Yesterday a HIQA report found antibodies develop soon after infection.
But Dr Ronan Glynn says that is not necessarily positive evidence just yet.
"What it is doing is adding to our understanding of issues around immunity," said Dr Glynn.
"Obviously we need to continue to look at that.
"The World Health Organisation spoke about this issue the other day and were clear that in many of the studies that have been done internationally there isn't evidence of immunity in populations of greater than 10% in pretty much all of the studies that have been done."
The World Health Organisation (WHO) condemned the concept of herd immunity for Covid-19 as "dangerous".

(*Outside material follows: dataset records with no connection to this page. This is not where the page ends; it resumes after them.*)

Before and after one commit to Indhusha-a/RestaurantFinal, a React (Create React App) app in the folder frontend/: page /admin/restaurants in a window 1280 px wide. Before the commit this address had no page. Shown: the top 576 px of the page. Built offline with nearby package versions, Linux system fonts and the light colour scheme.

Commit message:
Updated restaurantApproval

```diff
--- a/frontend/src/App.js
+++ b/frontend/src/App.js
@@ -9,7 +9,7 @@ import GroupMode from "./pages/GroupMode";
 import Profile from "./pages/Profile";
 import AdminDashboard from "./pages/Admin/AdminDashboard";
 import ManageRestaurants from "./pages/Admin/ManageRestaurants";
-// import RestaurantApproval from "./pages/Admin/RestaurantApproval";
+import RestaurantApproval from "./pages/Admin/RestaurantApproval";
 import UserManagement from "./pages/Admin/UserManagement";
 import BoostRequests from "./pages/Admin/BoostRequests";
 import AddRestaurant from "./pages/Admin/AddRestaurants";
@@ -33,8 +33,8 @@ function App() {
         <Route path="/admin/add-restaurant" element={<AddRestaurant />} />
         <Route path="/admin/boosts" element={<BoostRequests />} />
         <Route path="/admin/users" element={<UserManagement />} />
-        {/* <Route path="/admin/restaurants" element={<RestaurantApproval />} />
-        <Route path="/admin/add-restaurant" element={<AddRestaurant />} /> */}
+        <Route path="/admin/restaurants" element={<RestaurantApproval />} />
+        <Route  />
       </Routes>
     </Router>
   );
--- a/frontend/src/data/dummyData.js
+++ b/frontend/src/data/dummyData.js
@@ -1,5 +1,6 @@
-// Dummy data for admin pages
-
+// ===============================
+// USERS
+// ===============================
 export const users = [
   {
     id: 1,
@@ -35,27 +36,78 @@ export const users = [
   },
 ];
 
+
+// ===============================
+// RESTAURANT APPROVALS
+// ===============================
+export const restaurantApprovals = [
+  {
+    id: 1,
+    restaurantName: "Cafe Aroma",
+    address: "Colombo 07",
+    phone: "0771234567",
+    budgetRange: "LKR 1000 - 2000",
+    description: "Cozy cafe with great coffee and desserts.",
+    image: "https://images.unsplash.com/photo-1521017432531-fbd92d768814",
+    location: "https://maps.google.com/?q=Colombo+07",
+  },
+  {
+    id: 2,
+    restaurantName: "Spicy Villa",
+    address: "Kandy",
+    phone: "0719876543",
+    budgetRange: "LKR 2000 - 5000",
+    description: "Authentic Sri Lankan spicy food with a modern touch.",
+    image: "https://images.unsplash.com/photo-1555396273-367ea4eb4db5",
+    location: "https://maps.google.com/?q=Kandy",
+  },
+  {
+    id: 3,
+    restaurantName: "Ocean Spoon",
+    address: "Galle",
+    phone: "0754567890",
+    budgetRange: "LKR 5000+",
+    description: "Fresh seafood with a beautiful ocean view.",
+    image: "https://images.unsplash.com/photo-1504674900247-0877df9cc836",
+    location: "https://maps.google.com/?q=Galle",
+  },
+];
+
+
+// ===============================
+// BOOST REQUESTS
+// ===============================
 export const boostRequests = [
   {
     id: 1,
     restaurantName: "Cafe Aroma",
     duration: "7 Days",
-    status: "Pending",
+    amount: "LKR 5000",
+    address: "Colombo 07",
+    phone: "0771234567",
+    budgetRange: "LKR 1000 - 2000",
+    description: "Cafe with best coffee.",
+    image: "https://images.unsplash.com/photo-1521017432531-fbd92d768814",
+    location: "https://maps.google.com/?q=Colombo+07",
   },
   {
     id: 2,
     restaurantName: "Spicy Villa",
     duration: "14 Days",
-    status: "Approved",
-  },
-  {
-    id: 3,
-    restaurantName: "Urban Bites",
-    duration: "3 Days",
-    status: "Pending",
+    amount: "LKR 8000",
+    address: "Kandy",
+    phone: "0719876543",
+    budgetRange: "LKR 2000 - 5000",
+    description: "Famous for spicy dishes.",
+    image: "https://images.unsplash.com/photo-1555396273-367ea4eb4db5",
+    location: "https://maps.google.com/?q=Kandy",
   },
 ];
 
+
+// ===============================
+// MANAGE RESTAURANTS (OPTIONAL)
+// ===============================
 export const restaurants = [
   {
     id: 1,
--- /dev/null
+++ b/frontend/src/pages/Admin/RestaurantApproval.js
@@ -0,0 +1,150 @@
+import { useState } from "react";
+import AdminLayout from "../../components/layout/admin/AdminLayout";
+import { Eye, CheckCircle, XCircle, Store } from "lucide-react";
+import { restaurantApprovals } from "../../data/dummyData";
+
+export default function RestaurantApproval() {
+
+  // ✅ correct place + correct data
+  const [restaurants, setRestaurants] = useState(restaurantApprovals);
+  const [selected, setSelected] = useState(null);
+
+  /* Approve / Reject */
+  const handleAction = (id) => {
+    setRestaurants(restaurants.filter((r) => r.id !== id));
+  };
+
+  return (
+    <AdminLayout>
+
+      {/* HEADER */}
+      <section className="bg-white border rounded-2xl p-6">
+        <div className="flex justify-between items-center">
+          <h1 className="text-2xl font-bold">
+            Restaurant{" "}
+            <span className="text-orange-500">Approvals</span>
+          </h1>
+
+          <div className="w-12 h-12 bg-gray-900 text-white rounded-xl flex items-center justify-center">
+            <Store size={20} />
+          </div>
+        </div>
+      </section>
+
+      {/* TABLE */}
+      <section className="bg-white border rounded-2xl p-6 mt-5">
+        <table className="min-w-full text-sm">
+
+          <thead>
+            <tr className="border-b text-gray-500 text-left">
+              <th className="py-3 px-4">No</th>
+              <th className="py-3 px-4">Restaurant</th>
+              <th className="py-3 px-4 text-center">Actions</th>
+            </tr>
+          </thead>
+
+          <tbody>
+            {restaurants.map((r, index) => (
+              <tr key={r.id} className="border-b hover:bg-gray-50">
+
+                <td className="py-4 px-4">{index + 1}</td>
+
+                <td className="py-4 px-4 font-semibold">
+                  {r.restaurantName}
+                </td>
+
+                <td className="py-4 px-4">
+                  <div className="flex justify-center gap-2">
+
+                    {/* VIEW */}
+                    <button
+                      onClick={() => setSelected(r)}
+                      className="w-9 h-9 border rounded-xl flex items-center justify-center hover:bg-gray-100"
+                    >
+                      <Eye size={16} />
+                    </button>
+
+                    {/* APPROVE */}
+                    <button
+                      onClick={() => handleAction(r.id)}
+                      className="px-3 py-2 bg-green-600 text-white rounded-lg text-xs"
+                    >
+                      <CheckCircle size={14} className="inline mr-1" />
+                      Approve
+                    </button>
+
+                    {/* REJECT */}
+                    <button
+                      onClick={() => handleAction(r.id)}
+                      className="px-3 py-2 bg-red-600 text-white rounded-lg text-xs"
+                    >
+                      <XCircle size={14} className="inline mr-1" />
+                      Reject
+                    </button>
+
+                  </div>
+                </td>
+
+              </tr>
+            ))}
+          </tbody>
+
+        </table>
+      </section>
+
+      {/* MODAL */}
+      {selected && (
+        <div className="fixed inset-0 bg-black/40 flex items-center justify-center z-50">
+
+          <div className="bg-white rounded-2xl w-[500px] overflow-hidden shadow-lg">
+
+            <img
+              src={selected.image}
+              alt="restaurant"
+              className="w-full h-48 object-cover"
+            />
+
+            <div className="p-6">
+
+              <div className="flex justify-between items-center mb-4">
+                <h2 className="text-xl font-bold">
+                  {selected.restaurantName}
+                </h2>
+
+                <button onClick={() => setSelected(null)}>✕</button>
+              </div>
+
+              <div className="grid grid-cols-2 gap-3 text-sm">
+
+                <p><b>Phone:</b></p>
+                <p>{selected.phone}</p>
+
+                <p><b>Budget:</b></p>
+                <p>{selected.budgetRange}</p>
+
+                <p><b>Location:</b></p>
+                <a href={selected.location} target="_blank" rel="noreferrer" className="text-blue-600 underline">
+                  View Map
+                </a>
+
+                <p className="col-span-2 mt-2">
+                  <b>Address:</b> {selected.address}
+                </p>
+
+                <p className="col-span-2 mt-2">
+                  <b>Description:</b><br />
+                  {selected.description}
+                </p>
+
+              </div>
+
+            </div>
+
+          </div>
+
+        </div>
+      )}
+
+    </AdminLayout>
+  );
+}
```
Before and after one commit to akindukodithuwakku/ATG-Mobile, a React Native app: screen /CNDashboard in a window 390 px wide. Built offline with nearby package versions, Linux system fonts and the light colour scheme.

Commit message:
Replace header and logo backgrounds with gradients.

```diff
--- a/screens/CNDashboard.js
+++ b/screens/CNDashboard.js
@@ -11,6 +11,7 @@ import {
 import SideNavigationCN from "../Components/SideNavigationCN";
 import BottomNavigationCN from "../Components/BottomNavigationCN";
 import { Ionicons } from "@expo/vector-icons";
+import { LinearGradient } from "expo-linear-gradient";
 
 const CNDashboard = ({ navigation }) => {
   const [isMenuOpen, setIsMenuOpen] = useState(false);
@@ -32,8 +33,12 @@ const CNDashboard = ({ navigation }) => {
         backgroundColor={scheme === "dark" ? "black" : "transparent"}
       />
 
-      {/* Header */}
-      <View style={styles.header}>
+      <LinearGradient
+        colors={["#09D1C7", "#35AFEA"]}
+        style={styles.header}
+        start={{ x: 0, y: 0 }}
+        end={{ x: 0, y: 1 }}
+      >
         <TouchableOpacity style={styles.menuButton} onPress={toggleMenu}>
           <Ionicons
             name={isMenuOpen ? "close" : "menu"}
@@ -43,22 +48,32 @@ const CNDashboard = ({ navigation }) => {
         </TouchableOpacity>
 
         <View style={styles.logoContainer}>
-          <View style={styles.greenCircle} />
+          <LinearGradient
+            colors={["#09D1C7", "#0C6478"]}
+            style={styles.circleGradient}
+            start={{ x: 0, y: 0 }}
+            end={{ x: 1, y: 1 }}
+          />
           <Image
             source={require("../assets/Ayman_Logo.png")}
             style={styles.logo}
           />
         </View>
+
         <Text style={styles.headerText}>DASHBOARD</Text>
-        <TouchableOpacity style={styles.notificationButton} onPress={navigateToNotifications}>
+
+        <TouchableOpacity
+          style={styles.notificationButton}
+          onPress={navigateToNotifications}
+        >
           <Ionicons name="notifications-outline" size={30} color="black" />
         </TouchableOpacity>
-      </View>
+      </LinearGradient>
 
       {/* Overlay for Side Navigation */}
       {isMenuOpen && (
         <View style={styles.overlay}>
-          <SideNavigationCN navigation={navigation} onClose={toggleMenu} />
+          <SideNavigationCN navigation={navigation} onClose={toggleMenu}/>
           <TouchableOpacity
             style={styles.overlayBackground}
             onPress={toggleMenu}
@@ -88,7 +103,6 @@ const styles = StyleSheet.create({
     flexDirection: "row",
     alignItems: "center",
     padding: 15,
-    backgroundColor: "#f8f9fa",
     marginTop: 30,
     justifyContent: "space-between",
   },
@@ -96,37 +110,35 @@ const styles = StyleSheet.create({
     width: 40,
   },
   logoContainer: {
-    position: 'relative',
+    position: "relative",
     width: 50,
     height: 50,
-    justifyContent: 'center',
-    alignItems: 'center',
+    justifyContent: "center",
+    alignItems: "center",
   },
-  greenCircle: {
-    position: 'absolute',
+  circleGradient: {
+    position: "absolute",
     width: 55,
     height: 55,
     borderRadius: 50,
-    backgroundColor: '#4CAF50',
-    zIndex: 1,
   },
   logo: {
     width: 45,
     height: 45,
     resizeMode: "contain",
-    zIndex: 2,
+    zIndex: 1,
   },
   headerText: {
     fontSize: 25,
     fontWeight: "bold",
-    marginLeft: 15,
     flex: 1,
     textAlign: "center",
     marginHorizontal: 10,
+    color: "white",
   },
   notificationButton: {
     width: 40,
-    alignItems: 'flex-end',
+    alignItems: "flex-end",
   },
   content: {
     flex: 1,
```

Dr Mike Ryan, executive director of the WHO’s health emergencies programme, told a press briefing in Geneva: “Humans are not herds, and, as such, the concept of herd immunity is generally reserved for calculating how many people will need to be vaccinated and the population in order to generate that effect.
“This is a serious disease, this is public enemy number one, we have been saying it over and over and over and over again.”
He said “no one is safe until everyone is safe”, adding: “So I do think this idea that ‘maybe countries who had lax measures and haven’t done anything will all of a sudden magically reach some herd immunity, and so what if we lose a few old people along the way?’ – this is a really dangerous, dangerous calculation.
“And not one I believe most member states are willing to make that arithmetic.
“Responsible member states will look at all their population – they value every member of society and they try to do everything possible to protect health while at the same time, obviously, protecting society and protecting the economy and other things.
"We need to get our priorities right as we enter the next phase of this fight.”
Additional reporting by Press Association